We push our way through the brush, and in a few minutes we’re in a clearing with the outline of the barn and a few other buildings just barely visible in front of us. For the moment the road we’ve just left is free of traffic, and the only sound is the winter wind blowing through the bare branches of the trees.

“So, um, what do we do now?” Bill says.

“I don’t know,” I tell him. “Maybe look inside? Take a few photos?”

We poke around. It turns out there’s nothing even remotely interesting inside the barn or the other buildings.

Bill says, “So is this place supposed to be haunted or what?”

“No, not that I’ve heard. It’s just some old abandoned buildings someone told me about. I thought it might be cool to come out here and check it out.” If Bill could see me in the dark, he’d see me shrugging.

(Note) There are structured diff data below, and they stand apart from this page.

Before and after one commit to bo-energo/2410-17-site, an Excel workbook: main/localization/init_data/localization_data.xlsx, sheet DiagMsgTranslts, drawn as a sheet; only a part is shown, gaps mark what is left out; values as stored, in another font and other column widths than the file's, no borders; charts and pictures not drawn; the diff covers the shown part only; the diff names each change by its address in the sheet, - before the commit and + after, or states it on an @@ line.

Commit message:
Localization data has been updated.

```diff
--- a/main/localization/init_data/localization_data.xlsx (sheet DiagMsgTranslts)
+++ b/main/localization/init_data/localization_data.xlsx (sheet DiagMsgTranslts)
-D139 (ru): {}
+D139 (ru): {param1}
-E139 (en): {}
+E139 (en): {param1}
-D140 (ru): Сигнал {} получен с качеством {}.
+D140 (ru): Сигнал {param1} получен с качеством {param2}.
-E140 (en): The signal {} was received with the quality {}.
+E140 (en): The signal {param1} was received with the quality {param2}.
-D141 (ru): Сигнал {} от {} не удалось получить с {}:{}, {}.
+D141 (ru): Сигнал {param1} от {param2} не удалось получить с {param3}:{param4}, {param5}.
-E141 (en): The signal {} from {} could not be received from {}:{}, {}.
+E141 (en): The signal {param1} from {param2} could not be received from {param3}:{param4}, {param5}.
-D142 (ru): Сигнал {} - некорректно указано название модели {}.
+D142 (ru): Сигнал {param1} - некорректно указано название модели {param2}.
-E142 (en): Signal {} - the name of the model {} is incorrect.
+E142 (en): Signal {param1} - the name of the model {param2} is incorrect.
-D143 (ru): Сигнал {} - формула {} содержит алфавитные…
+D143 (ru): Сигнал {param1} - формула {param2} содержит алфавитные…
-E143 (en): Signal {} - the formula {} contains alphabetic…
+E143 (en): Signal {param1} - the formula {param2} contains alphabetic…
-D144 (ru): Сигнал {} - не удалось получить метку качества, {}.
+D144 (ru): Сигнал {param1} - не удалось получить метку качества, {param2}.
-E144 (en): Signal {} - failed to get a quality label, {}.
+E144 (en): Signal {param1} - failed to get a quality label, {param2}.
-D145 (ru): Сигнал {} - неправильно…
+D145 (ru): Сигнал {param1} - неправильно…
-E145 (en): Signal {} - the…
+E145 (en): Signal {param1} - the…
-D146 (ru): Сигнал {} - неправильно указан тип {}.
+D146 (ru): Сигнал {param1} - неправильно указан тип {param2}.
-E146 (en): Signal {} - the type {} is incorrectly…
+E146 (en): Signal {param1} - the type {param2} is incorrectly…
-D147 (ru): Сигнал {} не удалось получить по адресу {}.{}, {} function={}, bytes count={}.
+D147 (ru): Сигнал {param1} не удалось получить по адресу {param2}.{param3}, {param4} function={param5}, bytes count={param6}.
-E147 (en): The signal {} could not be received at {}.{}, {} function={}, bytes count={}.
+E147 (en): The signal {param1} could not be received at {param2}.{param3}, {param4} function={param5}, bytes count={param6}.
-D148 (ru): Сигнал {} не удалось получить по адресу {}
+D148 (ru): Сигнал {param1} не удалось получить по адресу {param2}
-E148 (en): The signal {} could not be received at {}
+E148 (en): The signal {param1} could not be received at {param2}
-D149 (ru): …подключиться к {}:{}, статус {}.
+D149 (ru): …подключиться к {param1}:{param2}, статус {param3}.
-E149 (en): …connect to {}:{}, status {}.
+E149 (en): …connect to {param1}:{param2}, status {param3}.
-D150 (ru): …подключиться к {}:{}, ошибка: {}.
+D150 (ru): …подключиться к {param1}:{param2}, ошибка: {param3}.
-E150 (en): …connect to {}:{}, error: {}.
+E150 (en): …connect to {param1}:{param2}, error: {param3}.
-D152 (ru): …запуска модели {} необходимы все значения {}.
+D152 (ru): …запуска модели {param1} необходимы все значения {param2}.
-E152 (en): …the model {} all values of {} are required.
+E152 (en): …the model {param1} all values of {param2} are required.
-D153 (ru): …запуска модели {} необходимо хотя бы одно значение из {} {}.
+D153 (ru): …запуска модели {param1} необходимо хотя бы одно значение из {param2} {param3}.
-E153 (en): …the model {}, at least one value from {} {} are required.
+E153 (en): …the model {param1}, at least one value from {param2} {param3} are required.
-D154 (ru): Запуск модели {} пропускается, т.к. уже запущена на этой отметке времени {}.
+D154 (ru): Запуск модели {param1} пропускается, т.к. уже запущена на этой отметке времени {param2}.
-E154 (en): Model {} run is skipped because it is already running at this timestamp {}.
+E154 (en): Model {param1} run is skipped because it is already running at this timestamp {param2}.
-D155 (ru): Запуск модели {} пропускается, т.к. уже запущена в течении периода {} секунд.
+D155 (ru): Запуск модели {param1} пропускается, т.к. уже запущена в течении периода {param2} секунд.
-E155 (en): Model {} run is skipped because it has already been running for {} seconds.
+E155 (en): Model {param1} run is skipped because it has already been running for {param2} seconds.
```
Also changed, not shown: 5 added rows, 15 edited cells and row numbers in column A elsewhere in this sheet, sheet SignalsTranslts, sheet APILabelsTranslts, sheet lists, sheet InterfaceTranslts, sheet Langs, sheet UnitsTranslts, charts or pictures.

“Well, take some photos and let’s get out of here.”

“Why, are you scared?” I say, teasing.

“No, but it’s cold, man!”

A half an hour later we’re warming up and eating burritos at the Taco Bell on Delaware Avenue.

“I’ll tell you what,” Bill says. “When you look at those pics later, I’ll bet you’ll see something spooky.”

At the time I was skeptical, but Bill ending up being right. When I got home and opened the photos in Photoshop, I saw what appeared to be a spectral face peering out from between the slats of one of the smaller buildings:

The image in question. It’s only when the section is blown up that the ‘face’ is plainly visible.

Is it a ghost? Maybe. But there’s another explanation for this image that’s worth discussing: pareidolia. Put simply, pareidolia is the natural tendency to see or hear something we recognize as human (e.g. a face or a voice) in what is essentially random or vague stimuli.

man in the moon
Seeing the man in the moon is a well-known example of pareidolia.

Ghost hunters often take copious photos and record hours of audio while in the field with the intention of analyzing this data later. They make the assumption – arguably a false assumption – that their equipment will pick up images and sounds they themselves may not detect. As a result, when they go over their data later, they’re already primed to see and hear patterns that are perhaps just not there. This isn’t to say that unexplained images or sounds can always be explained away with pareidolia, but it’s certainly something ghost hunters should keep in mind.

Personally, I don’t think that the image I photographed that night in December is a ghost. Still, I have to admit that I did get a little chill when I spotted that otherworldy ‘face’ staring at me from between the slats of that building. Bill was right; ghost or no ghost, the image was definitely spooky.

- Josh Simpkins